What type of editing do I need?
This depends on where you are in the process. If you are in your early drafts and are looking for guidance on big-picture issues such as character development, plot pacing, and point of view, then you want a developmental edit. If you are confident in the storytelling aspects of your manuscript but want help tightening up the writing and making every word count, then you are looking for a line edit. Once you are happy with the craft aspects of your writing, it is time to dive into a copy edit and hunt down the more objective errors, such as grammar, punctuation, and spelling errors. Don’t rush to jump ahead in the process. There is no point in perfecting your sentences if there are major flaws in your manuscript that will require significant rewriting.

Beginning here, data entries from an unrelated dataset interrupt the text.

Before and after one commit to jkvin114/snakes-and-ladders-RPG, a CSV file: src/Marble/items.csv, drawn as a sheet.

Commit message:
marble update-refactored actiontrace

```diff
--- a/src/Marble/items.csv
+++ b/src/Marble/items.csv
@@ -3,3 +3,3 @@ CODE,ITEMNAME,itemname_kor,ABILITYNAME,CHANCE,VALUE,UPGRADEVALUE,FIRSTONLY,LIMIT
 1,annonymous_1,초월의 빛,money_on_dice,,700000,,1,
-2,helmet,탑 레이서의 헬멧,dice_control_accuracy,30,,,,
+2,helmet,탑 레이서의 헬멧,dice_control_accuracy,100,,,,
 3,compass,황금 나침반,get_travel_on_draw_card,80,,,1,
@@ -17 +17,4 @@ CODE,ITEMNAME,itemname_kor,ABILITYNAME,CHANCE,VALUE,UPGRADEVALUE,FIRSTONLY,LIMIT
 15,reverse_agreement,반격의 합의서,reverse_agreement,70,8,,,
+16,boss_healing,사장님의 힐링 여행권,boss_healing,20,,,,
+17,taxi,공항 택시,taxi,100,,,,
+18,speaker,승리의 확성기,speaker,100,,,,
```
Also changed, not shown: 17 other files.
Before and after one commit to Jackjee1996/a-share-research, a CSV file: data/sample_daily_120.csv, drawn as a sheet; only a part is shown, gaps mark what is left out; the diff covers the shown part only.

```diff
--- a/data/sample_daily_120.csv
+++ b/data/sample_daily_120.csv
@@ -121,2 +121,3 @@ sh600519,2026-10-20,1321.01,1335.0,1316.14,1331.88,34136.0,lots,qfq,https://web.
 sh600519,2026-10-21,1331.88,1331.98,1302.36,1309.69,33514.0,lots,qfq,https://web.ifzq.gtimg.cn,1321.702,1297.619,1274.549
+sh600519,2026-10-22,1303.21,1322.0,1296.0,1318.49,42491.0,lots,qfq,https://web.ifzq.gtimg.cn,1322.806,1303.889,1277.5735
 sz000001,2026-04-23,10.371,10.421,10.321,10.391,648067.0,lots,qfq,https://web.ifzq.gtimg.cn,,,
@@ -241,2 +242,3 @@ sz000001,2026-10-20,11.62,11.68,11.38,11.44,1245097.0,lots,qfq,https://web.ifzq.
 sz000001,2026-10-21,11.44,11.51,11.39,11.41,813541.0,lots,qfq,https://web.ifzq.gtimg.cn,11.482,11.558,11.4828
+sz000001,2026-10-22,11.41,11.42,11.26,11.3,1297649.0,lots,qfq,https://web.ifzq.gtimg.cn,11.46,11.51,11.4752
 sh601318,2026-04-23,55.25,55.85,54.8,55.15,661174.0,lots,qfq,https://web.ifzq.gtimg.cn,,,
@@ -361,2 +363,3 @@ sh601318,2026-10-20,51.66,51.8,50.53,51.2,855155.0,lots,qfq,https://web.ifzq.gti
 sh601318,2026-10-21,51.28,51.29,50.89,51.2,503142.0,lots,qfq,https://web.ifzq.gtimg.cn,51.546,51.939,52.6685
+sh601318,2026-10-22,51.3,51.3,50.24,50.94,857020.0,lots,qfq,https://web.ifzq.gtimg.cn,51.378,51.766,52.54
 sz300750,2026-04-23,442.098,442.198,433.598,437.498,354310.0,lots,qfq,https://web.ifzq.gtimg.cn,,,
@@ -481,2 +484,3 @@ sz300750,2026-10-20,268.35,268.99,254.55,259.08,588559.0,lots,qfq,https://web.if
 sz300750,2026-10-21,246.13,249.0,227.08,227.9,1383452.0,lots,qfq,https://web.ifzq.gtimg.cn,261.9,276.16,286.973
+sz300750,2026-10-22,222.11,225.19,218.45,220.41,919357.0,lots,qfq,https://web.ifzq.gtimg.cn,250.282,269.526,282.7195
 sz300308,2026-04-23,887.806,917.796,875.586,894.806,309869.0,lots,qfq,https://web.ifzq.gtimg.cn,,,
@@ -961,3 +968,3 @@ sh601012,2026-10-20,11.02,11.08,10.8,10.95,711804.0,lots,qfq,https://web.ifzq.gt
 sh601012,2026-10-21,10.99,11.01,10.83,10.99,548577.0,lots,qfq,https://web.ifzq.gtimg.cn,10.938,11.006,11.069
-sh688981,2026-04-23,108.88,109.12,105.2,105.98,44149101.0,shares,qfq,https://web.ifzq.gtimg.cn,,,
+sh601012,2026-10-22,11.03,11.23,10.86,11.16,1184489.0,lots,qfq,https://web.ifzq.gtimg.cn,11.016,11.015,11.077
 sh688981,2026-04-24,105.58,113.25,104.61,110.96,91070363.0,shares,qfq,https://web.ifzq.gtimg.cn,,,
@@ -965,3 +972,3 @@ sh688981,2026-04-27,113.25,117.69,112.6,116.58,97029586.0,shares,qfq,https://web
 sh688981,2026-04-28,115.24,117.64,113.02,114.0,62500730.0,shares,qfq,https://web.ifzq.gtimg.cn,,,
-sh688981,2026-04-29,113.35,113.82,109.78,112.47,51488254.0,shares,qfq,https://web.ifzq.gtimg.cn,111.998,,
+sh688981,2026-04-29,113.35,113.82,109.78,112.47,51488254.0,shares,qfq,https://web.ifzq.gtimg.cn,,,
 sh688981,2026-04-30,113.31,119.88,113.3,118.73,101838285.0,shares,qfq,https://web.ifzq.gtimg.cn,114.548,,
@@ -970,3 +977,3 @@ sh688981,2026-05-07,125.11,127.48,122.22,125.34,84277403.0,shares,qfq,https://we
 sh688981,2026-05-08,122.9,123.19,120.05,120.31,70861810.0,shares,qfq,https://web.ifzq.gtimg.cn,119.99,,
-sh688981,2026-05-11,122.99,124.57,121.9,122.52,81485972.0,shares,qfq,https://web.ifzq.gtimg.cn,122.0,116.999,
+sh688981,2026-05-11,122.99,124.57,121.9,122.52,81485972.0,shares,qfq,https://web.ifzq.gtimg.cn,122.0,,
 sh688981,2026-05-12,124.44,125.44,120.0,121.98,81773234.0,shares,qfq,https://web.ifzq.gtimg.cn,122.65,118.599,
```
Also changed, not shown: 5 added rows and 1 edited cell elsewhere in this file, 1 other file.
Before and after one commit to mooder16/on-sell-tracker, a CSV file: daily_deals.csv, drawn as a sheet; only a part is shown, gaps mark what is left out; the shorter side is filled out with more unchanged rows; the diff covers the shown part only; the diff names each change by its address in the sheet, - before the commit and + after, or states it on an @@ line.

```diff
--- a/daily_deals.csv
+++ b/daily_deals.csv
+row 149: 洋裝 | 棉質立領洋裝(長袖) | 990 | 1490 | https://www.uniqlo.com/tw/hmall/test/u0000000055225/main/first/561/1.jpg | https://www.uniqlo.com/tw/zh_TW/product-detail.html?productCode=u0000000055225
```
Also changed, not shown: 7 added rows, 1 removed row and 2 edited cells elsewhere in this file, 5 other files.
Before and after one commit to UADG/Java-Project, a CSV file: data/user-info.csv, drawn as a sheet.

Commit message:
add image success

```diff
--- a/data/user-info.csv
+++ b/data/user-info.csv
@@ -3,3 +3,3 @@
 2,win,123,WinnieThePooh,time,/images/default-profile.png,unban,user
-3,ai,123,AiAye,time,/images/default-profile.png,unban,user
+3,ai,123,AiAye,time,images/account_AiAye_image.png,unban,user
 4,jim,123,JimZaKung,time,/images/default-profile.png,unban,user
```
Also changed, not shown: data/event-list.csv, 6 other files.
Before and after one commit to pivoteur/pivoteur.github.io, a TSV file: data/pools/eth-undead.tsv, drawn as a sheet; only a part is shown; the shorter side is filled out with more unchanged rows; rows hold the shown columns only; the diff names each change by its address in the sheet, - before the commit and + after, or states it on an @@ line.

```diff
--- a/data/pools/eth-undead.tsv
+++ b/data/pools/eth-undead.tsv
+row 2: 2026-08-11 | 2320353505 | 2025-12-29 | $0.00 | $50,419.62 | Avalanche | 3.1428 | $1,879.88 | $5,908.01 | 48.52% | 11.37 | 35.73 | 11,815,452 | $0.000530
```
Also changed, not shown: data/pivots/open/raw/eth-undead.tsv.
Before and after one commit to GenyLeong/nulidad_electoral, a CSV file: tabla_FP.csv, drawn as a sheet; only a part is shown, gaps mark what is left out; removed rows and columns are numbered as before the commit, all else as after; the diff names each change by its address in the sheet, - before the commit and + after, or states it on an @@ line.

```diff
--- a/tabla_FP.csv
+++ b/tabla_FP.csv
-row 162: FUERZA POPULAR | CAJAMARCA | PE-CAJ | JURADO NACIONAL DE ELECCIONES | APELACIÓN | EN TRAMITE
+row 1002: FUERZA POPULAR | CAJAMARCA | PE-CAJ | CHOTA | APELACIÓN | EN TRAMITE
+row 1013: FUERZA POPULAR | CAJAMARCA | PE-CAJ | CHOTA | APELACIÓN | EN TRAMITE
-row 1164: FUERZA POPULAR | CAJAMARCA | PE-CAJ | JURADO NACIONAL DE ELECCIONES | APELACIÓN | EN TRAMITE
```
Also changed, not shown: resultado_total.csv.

How do I prepare my document to send to you?
The most important thing for you to do is to make sure the document is as clean as you can get it before sending it to me. If you are hiring me for a copy edit, my fee will be based on how much work I believe your manuscript will need. The messier it is, the more time it will take me and the more it will cost you. Also, an editor won’t catch every error. The fewer errors you have to begin with, the fewer will be left after the edit. You should run your word processor’s spell-checker through the manuscript and review it yourself at least once for errors before sending it to me.
If I am doing a developmental edit for you, spelling errors and typos aren’t as important, but I will be better able to focus on the story issues if there aren’t many distracting errors. You should still plan to spell-check and review your manuscript before sending it off. And make sure the story itself is as tight as you can make it before you get a developmental edit.
How does the editing process work?
For developmental editing, I will make two passes through your manuscript, taking notes about the major issues I find. In a fiction manuscript, this would include topics such as plot, pacing, character development, dialogue, and point of view. In a nonfiction manuscript, I would be looking at the order of chapters, whether your claims are backed up effectively, if there are areas that bog down, and other developmental concerns. I will return to you a revision letter detailing any issues I found in your manuscript and offering suggestions for your next draft. This letter will vary in length based on the length and complexity of your manuscript, but is typically between 6–15 pages long.
For line editing and copy editing, I also make two passes through your manuscript with an author review between them. I will mark my edits using the Track Changes and Comments features in Word. When I complete my first pass, I will send it you and you will accept or reject my edits, do any suggested rewriting that you feel is appropriate, and answer any questions I have asked in the comments. Then you will send a clean copy back to me for a second pass. I will go through your manuscript again, marking any additional edits that I find. If you will not be able to return a clean copy to me within 48 hours, there may be a delay before I can complete your second pass.
How long will the edit take?
How long an edit takes depends on the length of the manuscript and the type and level of editing required. When you request a quote from me, I will do a sample edit on a short section of your manuscript, which will give me an idea of the shape that your manuscript is in. From this, I will be able to provide a quote for the cost and time required for a full edit of your book. I am sure you are eager to get your book back quickly and into the hands of your readers! But keep in mind that quality editing takes time. A meticulous line editor will be able to edit approximately six pages of your manuscript an hour. For a 300-page book, that is fifty hours of editing. Developmental editing can take longer. Be patient! Your book deserves the time a skilled editor will spend on it.
Will my manuscript be error-free when you are done with it?
No manuscript will ever be error-free. Even traditionally published books, which typically go through multiple rounds of editing and proofreading, still manage to have a few errors in them. An editor could do pass after pass after pass looking for those last errors, but that would get expensive quickly and wouldn’t be cost-effective for you. So…I can’t promise perfection, but I can promise to deliver a clean, polished manuscript that you will be proud to self-publish or send to an agent or publisher.
Do I have to make every change you suggest?
Absolutely not! As the author, you always have the final say about what goes into your book. Some changes are objective (such as certain grammar or punctuation rules) and many authors accept most of those types of changes. But, as with writing, much of editing is subjective. I will do my best to provide suggestions that maintain your voice and style while clarifying and tightening your writing, but if you prefer something the way it was (or want to rewrite it in a different way), that is always your choice. Microsoft Word’s Track Changes feature makes accepting or rejecting edits made directly in the document easy and painless. For bigger, more subjective changes, I make suggestions using the Comments feature, so your text stays the way it was until you decide to change it. My job is to help you say what you want to say in the best way possible; accepting or rejecting edits is always up to you.